The Annalen der Physik, begun in 1799 and still going strong, is one of the foremost scientific periodicals ever published. Over the years the debut of revolutionary and significant ideas have made their first appearances in the journal--Gauss, Clausius, von Helmholtz, Doppler, and many many others, perhaps most famously by the four spectacular papers in Einstein's annus mirablis of 1905. The Annalen also famously re-published significant contributions by foreign scientists, their work seen in German for the first time in these pages. For many without French or English or Italian, it was the first time many German scientists read of Daguerre, Dalton, Cavendish, Volta, and so on--which was a big deal. [See this link for a collection of useful user's guides to the Annalen that are published elsewhere on this site.]
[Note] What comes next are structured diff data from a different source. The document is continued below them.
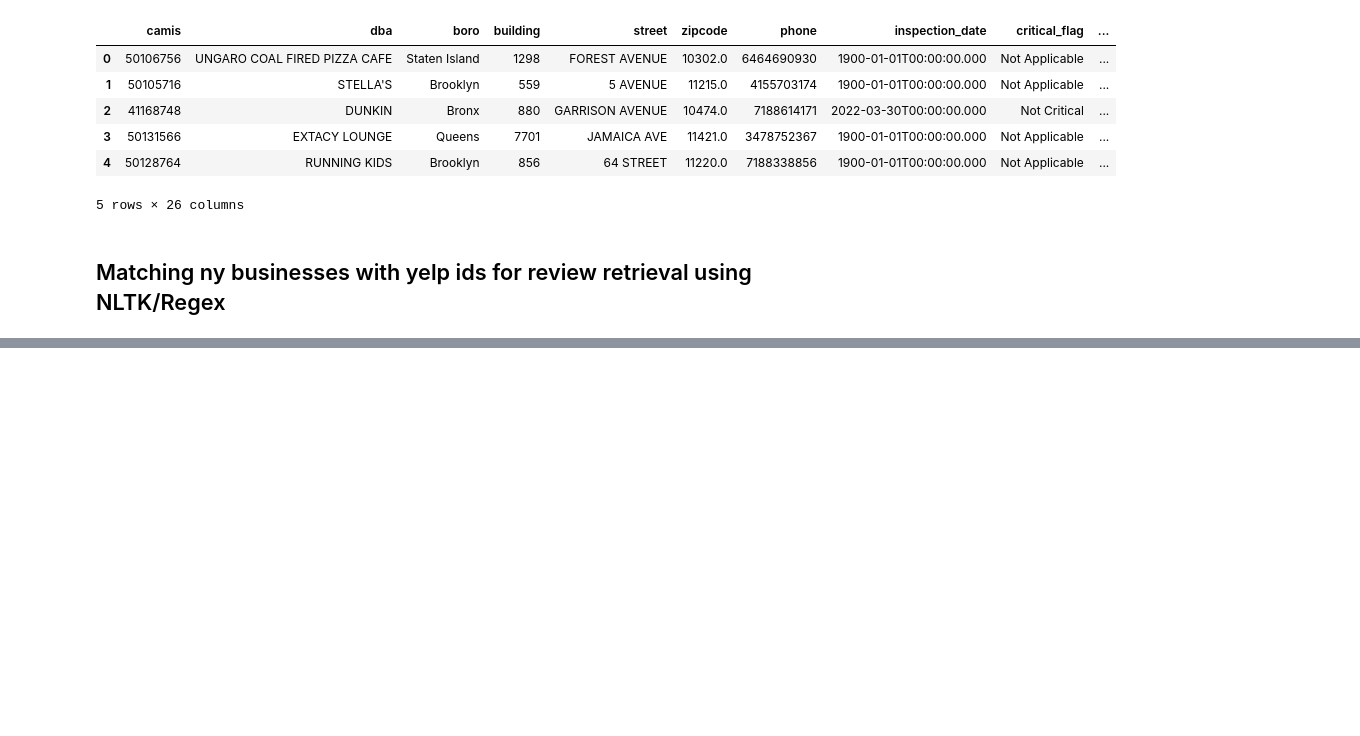
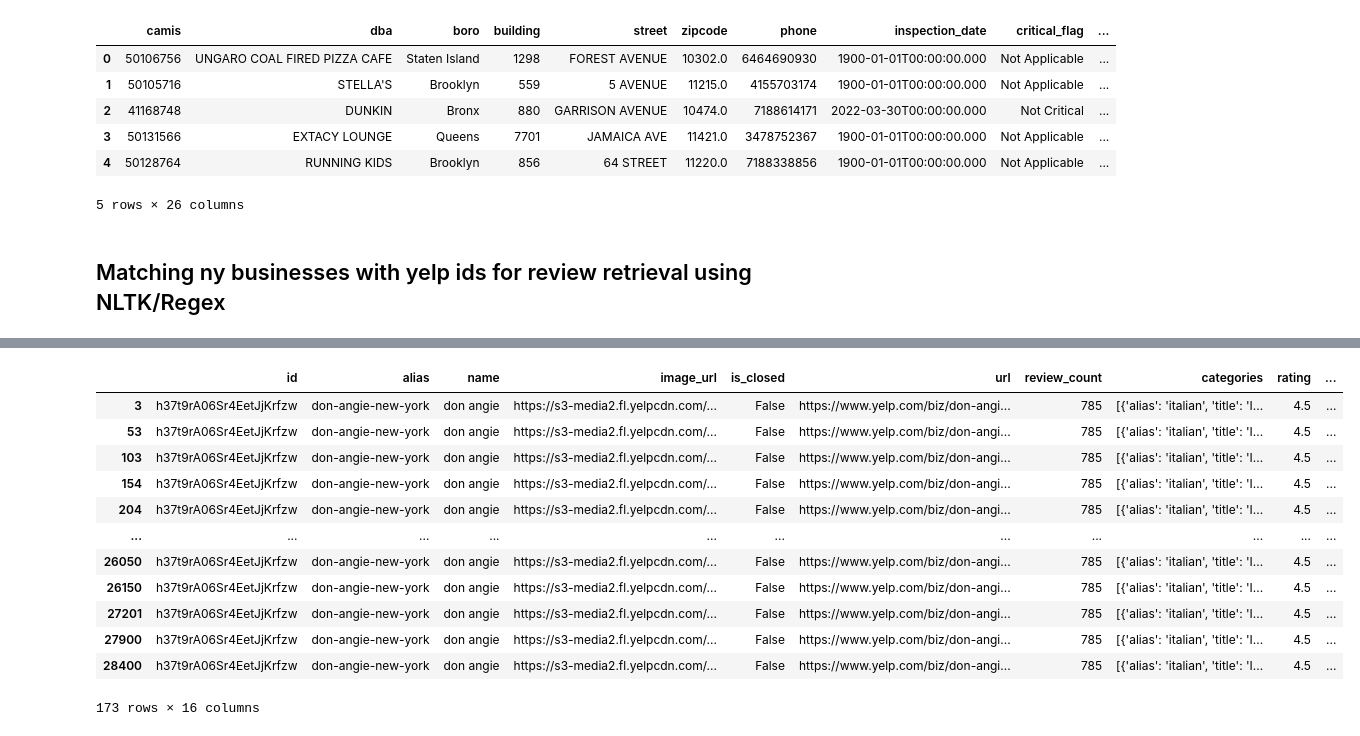
Before and after one commit to Somerville-2023/New-York-health-Inspection-Prediction, a Jupyter notebook: marc-folder/yelp_api_acquire.ipynb, the cells around one changed output, grey strips where cells are left out. Cells and saved outputs as stored; diff of their text form; code cells hidden in the pictures; blank space fills up the shorter version.

```diff
--- a/marc-folder/yelp_api_acquire.ipynb
+++ b/marc-folder/yelp_api_acquire.ipynb
@@ -258,0 +457,17 @@ for index, yelp_row in yelp_df.iterrows():
+# %%
+yelp_df = yelp_df[yelp_df['name'] == 'don angie']
+yelp_df
+# %% [output]
+|  | id | alias | name | image_url | is_closed | url | review_count | categories | rating | ... |
+| 3 | h37t9rA06Sr4EetJjKrfzw | don-angie-new-york | don angie | https://s3-media2.fl.yelpcdn.com/... | False | https://www.yelp.com/biz/don-angi... | 785 | [{'alias': 'italian', 'title': 'I... | 4.5 | ... |
+| 53 | h37t9rA06Sr4EetJjKrfzw | don-angie-new-york | don angie | https://s3-media2.fl.yelpcdn.com/... | False | https://www.yelp.com/biz/don-angi... | 785 | [{'alias': 'italian', 'title': 'I... | 4.5 | ... |
+| 103 | h37t9rA06Sr4EetJjKrfzw | don-angie-new-york | don angie | https://s3-media2.fl.yelpcdn.com/... | False | https://www.yelp.com/biz/don-angi... | 785 | [{'alias': 'italian', 'title': 'I... | 4.5 | ... |
+| 154 | h37t9rA06Sr4EetJjKrfzw | don-angie-new-york | don angie | https://s3-media2.fl.yelpcdn.com/... | False | https://www.yelp.com/biz/don-angi... | 785 | [{'alias': 'italian', 'title': 'I... | 4.5 | ... |
+| 204 | h37t9rA06Sr4EetJjKrfzw | don-angie-new-york | don angie | https://s3-media2.fl.yelpcdn.com/... | False | https://www.yelp.com/biz/don-angi... | 785 | [{'alias': 'italian', 'title': 'I... | 4.5 | ... |
+| ... | ... | ... | ... | ... | ... | ... | ... | ... | ... | ... |
+| 26050 | h37t9rA06Sr4EetJjKrfzw | don-angie-new-york | don angie | https://s3-media2.fl.yelpcdn.com/... | False | https://www.yelp.com/biz/don-angi... | 785 | [{'alias': 'italian', 'title': 'I... | 4.5 | ... |
+| 26150 | h37t9rA06Sr4EetJjKrfzw | don-angie-new-york | don angie | https://s3-media2.fl.yelpcdn.com/... | False | https://www.yelp.com/biz/don-angi... | 785 | [{'alias': 'italian', 'title': 'I... | 4.5 | ... |
+| 27201 | h37t9rA06Sr4EetJjKrfzw | don-angie-new-york | don angie | https://s3-media2.fl.yelpcdn.com/... | False | https://www.yelp.com/biz/don-angi... | 785 | [{'alias': 'italian', 'title': 'I... | 4.5 | ... |
+| 27900 | h37t9rA06Sr4EetJjKrfzw | don-angie-new-york | don angie | https://s3-media2.fl.yelpcdn.com/... | False | https://www.yelp.com/biz/don-angi... | 785 | [{'alias': 'italian', 'title': 'I... | 4.5 | ... |
+| 28400 | h37t9rA06Sr4EetJjKrfzw | don-angie-new-york | don angie | https://s3-media2.fl.yelpcdn.com/... | False | https://www.yelp.com/biz/don-angi... | 785 | [{'alias': 'italian', 'title': 'I... | 4.5 | ... |
+173 rows × 16 columns
```
Also changed, not shown: parts of 25 cells of this notebook.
As a bookseller I've been lucky to own most of the Annalen from time to time, which has given me the real luxury of being able to go out to the warehouse and sit in the car with a few volumes of the Annalen der Physik, leafy through the volumes, breazily, grazing (as my friend Dr. Sam Koslov--late of the Hopkins APL and top-flight book collector--used to say), enjoying them and waiting for the great serendipities to occur. In all of this time a great sidelight in reading in the journal has been to appreciate the illustrations as they were intended, as well as images standing apart from their intended use, as found scientific art.
And since in our move I've decided to have a go at them once again, from the beginning, I thought that I'd start recording some of the most interesting/beautiful/odd/significant of them on this site.
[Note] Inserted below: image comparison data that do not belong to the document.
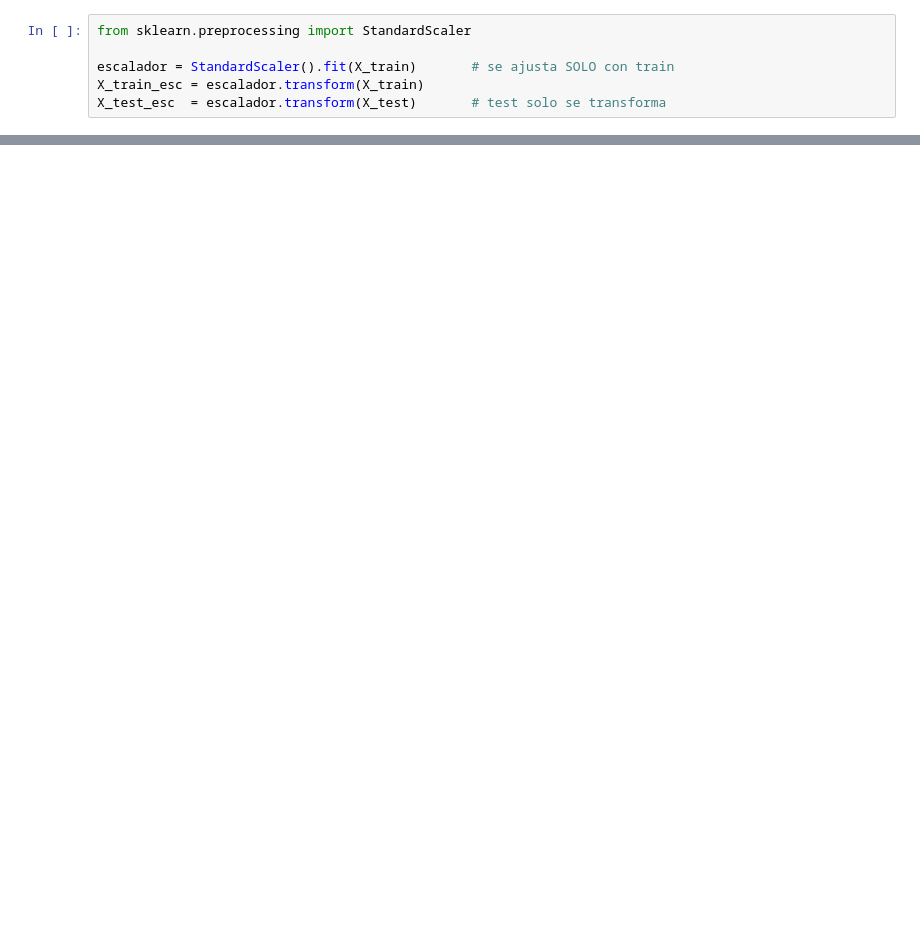
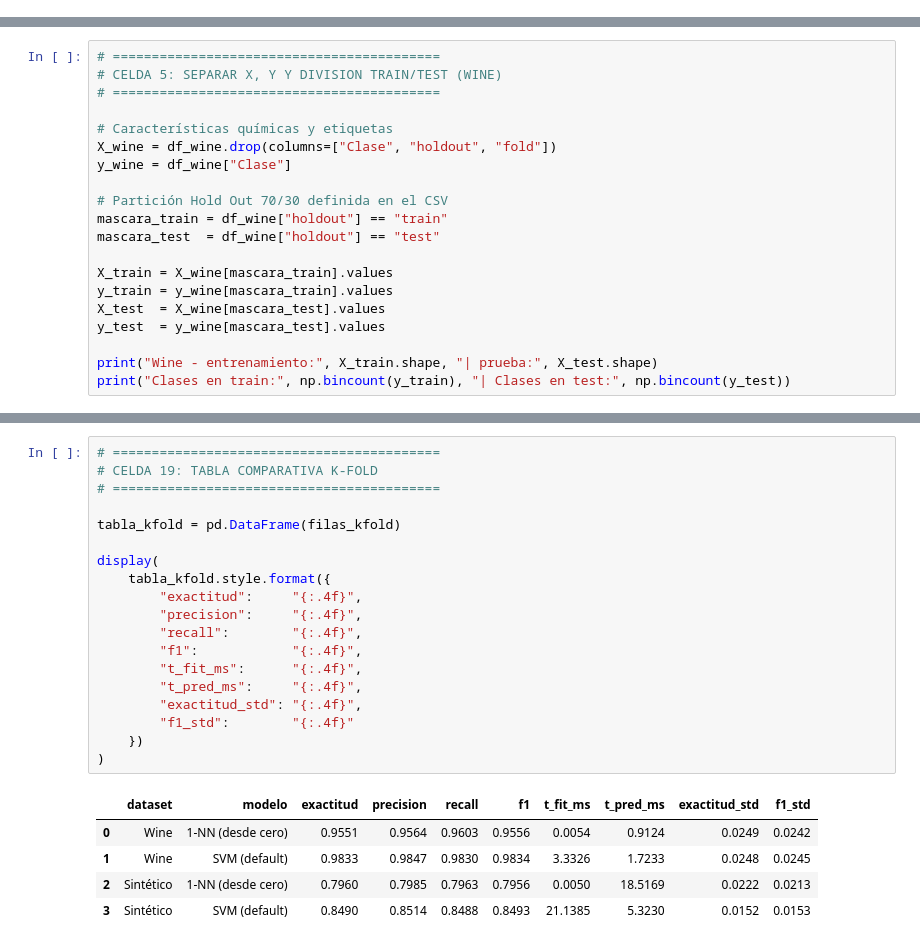
Before and after one commit to paolamrk/Practica3_MachineLearning, a Jupyter notebook: Practica_Clasificadores_Integrante_2.ipynb, the cells around one changed output, grey strips where cells are left out. Saved outputs shown, nothing was run; the diff lists cells and outputs as text; blank space fills up the shorter version.

```diff
--- a/Practica_Clasificadores_Integrante_2.ipynb
+++ b/Practica_Clasificadores_Integrante_2.ipynb
@@ -331,6 +2,0 @@ print("1-NN con Wine de sklearn:", accuracy_score(yr_te, ref1.predict(esc.transf
-# %%
-from sklearn.preprocessing import StandardScaler
-
-escalador = StandardScaler().fit(X_train)       # se ajusta SOLO con train
-X_train_esc = escalador.transform(X_train)
-X_test_esc  = escalador.transform(X_test)       # test solo se transforma
@@ -347,0 +134,20 @@ Exactitud SVM: 0.9814814814814815
+# %%
+# ==========================================
+# CELDA 5: SEPARAR X, Y Y DIVISION TRAIN/TEST (WINE)
+# ==========================================
+
+# Características químicas y etiquetas
+X_wine = df_wine.drop(columns=["Clase", "holdout", "fold"])
+y_wine = df_wine["Clase"]
+
+# Partición Hold Out 70/30 definida en el CSV
+mascara_train = df_wine["holdout"] == "train"
+mascara_test  = df_wine["holdout"] == "test"
+
+X_train = X_wine[mascara_train].values
+y_train = y_wine[mascara_train].values
+X_test  = X_wine[mascara_test].values
+y_test  = y_wine[mascara_test].values
+
+print("Wine - entrenamiento:", X_train.shape, "| prueba:", X_test.shape)
+print("Clases en train:", np.bincount(y_train), "| Clases en test:", np.bincount(y_test))
@@ -347,0 +599,25 @@ Exactitud SVM: 0.9814814814814815
+# %%
+# ==========================================
+# CELDA 19: TABLA COMPARATIVA K-FOLD
+# ==========================================
+
+tabla_kfold = pd.DataFrame(filas_kfold)
+
+display(
+    tabla_kfold.style.format({
+        "exactitud":     "{:.4f}",
+        "precision":     "{:.4f}",
+        "recall":        "{:.4f}",
+        "f1":            "{:.4f}",
+        "t_fit_ms":      "{:.4f}",
+        "t_pred_ms":     "{:.4f}",
+        "exactitud_std": "{:.4f}",
+        "f1_std":        "{:.4f}"
+    })
+)
+# %% [output]
+|  | dataset | modelo | exactitud | precision | recall | f1 | t_fit_ms | t_pred_ms | exactitud_std | f1_std |
+| 0 | Wine | 1-NN (desde cero) | 0.9551 | 0.9564 | 0.9603 | 0.9556 | 0.0054 | 0.9124 | 0.0249 | 0.0242 |
+| 1 | Wine | SVM (default) | 0.9833 | 0.9847 | 0.9830 | 0.9834 | 3.3326 | 1.7233 | 0.0248 | 0.0245 |
+| 2 | Sintético | 1-NN (desde cero) | 0.7960 | 0.7985 | 0.7963 | 0.7956 | 0.0050 | 18.5169 | 0.0222 | 0.0213 |
+| 3 | Sintético | SVM (default) | 0.8490 | 0.8514 | 0.8488 | 0.8493 | 21.1385 | 5.3230 | 0.0152 | 0.0153 |
```
Also changed, not shown: parts of 54 cells of this notebook.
The first installation comes from series 1 volume 7, 1801, from an article about the work of Michaud on waterspouts, "Beobachtungen einiger Wasserhosen...". (The subject of waterspouts is an old one in scientific literature, most notably appearing in the scientific journal world in the Philosophical Transactions and reaching back to at least 1695, and Michaud's work on the subject extends to at least 1788. The use of waterspouts and tornadoes in art and in scientific literature in general is much older, with printed depictions of these creatures stretching back to the early 16th century. See this lovely and very useful site for a chronological display of tornadoes and waterspouts.)
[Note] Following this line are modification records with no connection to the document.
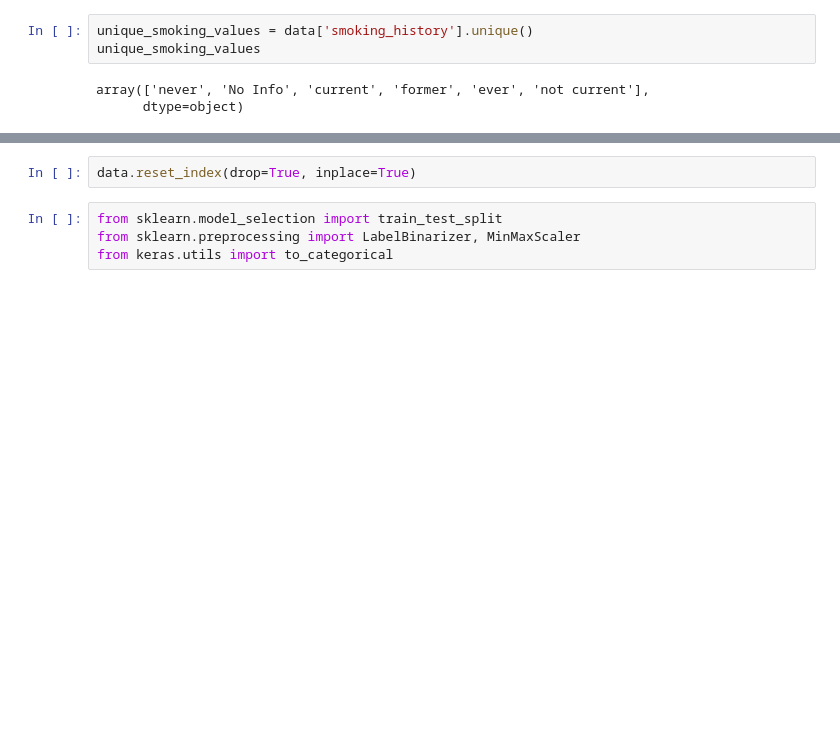
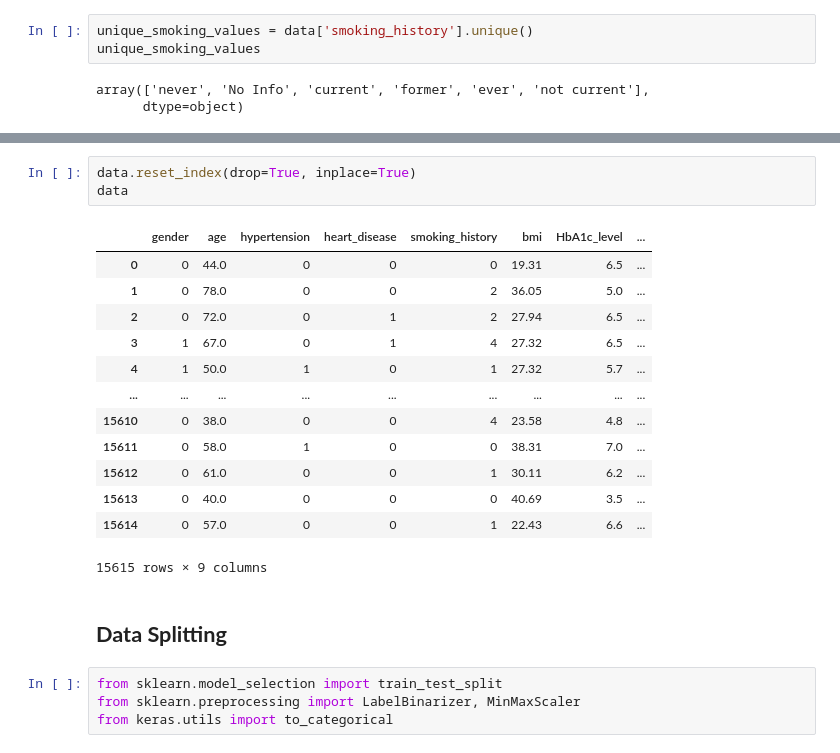
Before and after one commit to dzakimaulana/Diabetes-Risk-Assessment, a Jupyter notebook: dra.ipynb, the cells around one changed output, grey strips where cells are left out. Saved outputs shown, nothing was run; the diff lists cells and outputs as text; blank space fills up the shorter version.

```diff
--- a/dra.ipynb
+++ b/dra.ipynb
@@ -155,5 +167,22 @@ Name: count, dtype: int64
 # %%
 data.reset_index(drop=True, inplace=True)
+data
+# %% [output]
+|  | gender | age | hypertension | heart_disease | smoking_history | bmi | HbA1c_level | ... |
+| 0 | 0 | 44.0 | 0 | 0 | 0 | 19.31 | 6.5 | ... |
+| 1 | 0 | 78.0 | 0 | 0 | 2 | 36.05 | 5.0 | ... |
+| 2 | 0 | 72.0 | 0 | 1 | 2 | 27.94 | 6.5 | ... |
+| 3 | 1 | 67.0 | 0 | 1 | 4 | 27.32 | 6.5 | ... |
+| 4 | 1 | 50.0 | 1 | 0 | 1 | 27.32 | 5.7 | ... |
+| ... | ... | ... | ... | ... | ... | ... | ... | ... |
+| 15610 | 0 | 38.0 | 0 | 0 | 4 | 23.58 | 4.8 | ... |
+| 15611 | 0 | 58.0 | 1 | 0 | 0 | 38.31 | 7.0 | ... |
+| 15612 | 0 | 61.0 | 0 | 0 | 1 | 30.11 | 6.2 | ... |
+| 15613 | 0 | 40.0 | 0 | 0 | 0 | 40.69 | 3.5 | ... |
+| 15614 | 0 | 57.0 | 0 | 0 | 1 | 22.43 | 6.6 | ... |
+15615 rows × 9 columns
+# %% [markdown]
+## **Data Splitting**
 # %%
 from sklearn.model_selection import train_test_split
 from sklearn.preprocessing import LabelBinarizer, MinMaxScaler
```
Also changed, not shown: parts of 20 cells of this notebook.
Michaud seems to set support the theory that waterspouts were electrical in nature, which even in 1788 seems to have been an idea that was losing favor.
The American scientist Robert Hare considered Michaud's observations on the physics of the waterspout in the American Journal of Science in July, 1837, and found hem to be, well, wanting:
But I'm after these images not for their place in the history of the explanation and illustration of tornadic activity, but for their artfulness inside and outside of their scientific merit and importance.